Here again, both devices have made attempts at improving discovery. Amazon through their recommendation engine and Apple largely by following in Amazon's footsteps. This is something but it so little compared to what could be done here. Don't show me what other people bought - show me what they bought and LIKED. Don't show me what just ALL other people bought, but those that share similar sentiments regarding books we've both read.


In short, it's ass. I get why it's happened, but at least let authors/publishers opt out of it so that someone can show that maybe the sky won't fall. This isn't just about portability between readers and devices, though that's part of it. The fact that I can't cut and paste text is extremely frustrating.

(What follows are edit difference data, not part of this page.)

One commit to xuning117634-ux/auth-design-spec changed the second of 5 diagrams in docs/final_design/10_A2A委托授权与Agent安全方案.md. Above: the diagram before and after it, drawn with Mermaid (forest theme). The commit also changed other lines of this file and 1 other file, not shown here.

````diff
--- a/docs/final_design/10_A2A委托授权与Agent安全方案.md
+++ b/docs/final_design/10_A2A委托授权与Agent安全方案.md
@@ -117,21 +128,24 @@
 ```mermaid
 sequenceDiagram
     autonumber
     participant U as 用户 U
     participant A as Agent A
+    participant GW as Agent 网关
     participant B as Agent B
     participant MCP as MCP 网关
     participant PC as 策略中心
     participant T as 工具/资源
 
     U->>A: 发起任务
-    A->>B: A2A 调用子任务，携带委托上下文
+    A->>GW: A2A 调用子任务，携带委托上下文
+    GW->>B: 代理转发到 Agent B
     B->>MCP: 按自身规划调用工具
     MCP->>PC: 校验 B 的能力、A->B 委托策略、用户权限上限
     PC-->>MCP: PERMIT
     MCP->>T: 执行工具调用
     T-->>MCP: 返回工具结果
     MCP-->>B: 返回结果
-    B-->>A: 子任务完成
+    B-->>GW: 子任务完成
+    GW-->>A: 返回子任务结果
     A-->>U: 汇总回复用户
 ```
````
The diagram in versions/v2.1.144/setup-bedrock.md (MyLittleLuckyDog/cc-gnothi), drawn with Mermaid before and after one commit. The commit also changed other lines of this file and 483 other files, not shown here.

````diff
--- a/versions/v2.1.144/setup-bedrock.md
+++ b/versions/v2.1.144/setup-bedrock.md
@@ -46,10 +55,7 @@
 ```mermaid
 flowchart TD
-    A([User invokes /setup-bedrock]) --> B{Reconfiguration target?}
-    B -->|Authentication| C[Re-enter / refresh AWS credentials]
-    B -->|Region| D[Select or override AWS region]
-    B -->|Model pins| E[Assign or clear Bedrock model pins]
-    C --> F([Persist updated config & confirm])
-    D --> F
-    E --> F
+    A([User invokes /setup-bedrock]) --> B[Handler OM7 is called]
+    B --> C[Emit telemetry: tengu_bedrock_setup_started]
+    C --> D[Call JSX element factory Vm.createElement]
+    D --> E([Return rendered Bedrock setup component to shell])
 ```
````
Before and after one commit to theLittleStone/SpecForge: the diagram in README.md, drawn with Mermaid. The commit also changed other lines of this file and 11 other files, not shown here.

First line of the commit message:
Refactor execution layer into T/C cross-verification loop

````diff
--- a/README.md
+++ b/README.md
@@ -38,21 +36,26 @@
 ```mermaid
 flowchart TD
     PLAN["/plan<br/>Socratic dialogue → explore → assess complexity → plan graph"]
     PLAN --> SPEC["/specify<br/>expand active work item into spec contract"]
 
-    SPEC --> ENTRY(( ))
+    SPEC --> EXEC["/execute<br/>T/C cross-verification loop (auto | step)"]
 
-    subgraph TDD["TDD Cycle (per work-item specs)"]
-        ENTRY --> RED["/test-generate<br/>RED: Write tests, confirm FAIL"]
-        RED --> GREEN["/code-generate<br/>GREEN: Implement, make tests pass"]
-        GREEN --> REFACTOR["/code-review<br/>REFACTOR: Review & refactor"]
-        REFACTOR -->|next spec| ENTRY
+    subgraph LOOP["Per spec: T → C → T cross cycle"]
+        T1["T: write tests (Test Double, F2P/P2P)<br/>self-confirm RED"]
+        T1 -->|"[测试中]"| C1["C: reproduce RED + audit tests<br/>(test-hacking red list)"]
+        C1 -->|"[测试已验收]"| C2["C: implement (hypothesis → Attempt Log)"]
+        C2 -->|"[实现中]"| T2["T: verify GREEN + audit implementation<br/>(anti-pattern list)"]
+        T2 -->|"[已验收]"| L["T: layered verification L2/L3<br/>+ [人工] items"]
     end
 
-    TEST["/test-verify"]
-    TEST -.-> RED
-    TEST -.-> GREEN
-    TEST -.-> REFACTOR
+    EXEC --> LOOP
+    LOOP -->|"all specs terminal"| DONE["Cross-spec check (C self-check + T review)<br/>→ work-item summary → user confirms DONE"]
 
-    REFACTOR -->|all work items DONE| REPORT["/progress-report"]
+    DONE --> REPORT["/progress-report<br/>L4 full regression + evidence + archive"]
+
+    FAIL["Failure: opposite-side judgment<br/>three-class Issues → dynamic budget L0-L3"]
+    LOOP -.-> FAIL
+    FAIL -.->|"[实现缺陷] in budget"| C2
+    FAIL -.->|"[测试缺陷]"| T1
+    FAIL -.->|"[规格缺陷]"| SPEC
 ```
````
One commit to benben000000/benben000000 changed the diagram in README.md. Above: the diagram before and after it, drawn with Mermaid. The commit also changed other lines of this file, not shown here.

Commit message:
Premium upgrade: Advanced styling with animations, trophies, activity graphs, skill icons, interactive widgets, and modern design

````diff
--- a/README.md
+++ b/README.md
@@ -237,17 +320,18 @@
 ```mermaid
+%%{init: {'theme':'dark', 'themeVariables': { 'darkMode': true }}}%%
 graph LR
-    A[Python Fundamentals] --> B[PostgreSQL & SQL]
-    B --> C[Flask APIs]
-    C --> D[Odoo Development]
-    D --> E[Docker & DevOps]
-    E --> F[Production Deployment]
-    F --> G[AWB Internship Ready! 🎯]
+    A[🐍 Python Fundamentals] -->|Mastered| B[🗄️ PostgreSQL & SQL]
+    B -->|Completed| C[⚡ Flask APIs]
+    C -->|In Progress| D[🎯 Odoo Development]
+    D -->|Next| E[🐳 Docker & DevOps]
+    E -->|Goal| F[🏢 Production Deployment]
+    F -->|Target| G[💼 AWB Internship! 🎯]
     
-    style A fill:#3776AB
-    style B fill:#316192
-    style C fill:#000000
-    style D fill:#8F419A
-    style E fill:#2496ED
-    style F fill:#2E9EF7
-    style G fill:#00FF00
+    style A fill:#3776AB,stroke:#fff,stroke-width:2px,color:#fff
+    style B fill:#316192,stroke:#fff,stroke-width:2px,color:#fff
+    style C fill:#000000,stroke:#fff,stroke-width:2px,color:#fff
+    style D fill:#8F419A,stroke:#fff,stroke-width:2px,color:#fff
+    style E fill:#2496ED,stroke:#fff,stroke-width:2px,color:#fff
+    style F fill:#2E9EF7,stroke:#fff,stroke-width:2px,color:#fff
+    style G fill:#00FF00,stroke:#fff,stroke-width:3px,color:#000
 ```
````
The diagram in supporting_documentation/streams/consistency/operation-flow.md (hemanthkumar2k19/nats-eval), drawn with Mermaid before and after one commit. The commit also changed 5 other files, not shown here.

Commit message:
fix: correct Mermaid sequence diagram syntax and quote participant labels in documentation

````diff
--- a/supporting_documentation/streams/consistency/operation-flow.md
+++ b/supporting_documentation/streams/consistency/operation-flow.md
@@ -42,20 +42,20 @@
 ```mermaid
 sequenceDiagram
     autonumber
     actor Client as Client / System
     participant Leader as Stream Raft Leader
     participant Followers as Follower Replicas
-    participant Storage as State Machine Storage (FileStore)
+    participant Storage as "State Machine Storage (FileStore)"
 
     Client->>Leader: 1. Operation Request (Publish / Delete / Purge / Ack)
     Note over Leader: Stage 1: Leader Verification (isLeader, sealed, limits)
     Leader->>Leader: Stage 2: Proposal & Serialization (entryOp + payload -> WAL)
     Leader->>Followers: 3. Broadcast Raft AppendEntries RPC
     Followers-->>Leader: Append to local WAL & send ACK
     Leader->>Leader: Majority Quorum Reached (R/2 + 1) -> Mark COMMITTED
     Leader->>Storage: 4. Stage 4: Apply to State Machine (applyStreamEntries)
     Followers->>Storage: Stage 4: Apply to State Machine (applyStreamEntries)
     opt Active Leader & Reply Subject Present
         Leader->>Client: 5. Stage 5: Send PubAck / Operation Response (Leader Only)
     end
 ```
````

I want the ability to share annotations with friends and a network at large, I want to highlight sections of text (not just the text, but it's context as well) and flick them off to google to flag for further learning/reading, or flick them off to a workspace where I'm working on a presentation.

In summary

It's clear that these devices offer benefits over the traditional book, despite having a long way to go to equalling the dead tree's readability. That's to be expected given that we've been working on 'version 1.0' for hundreds of years.

While they improve readability though, I hope they'll also start to work on improving the things a paper book CAN'T do.

Further reading

Here are a few posts I highly recommend reading (if pressed for time, choose them over this post):

  • Books in the age of the iPad, Craig Mod, March 2010: A ton of thoughts on layout, typography, and purposes books serve. Among other things I thank him for crystalizing in my mind the idea of "Formless" vs "Definite" content, a concept I'd been thinking about but couldn't nail down the way he did. His follow-up piece is also must-read.
  • Random Thoughts about the Kindle, Seth Godin, June 2008: First of his two posts riffing on what Kindle is and what it could be. Money quote: "Kindle does a fine job of being a book reader, and a horrible job of actually improving the act of reading a book"
  • Reinventing the Kindle (part II), Seth Godin, February 2009: His second post on the subject, conceived mainly while wearing his marketing hat, with a sprinkle of 'how could social networks make this better'.
  • In addition, it was Dave Edery who opened my eyes to thinking of the Kindle as a game platform, which of course it can and will be.
  • Also, this presentation summarizing Portical's research project into the usage of books and ebooks had a few ah-ha's that make it worth reading.
  • Additional fuel the the fire from Cory Doctorow's many posts on the Kindle and the iPad. Many of them related to the other topic I alluded to above, but some of which pertain to things I'd very much want in an eReader. (1,2)

Yakuza on Yakuza

Lisa Katayama & Jake Adelstein bring us a pretty unique game review, Sega's Yakuza 3, as reviewed by three members of the Yakuza (who all walk away pretty impressed with the game's accuracy).

Thursday, August 5, 2010

Book Review: Our Days are Numbered

I bought this book on a recommendation*, and it turned out to be a bad call. I was expecting something like a cross between Freakonomics and Jim Blinn's Corner series, taking every day observations and taking a mathematician's view of the subjects. The author sets out to do this, but they bulk of topics are far too lightweight. Ranging from geometry to solve carpet area (really?) to a high level view of fractals. I did manage to glean a bit of info from it (e.g. why it takes four rather than three satellites to accurately triangulate a GPS location), but mostly it wasn't of use to me.

Might be ok for a high school kid or for someone with little math, but otherwise pass.

*One of the downsides of using my Amazon wish list to manage my book consumption queue is that when I add a book on a recommendation, I later don't remember who it was that gave me the recommendation. :-/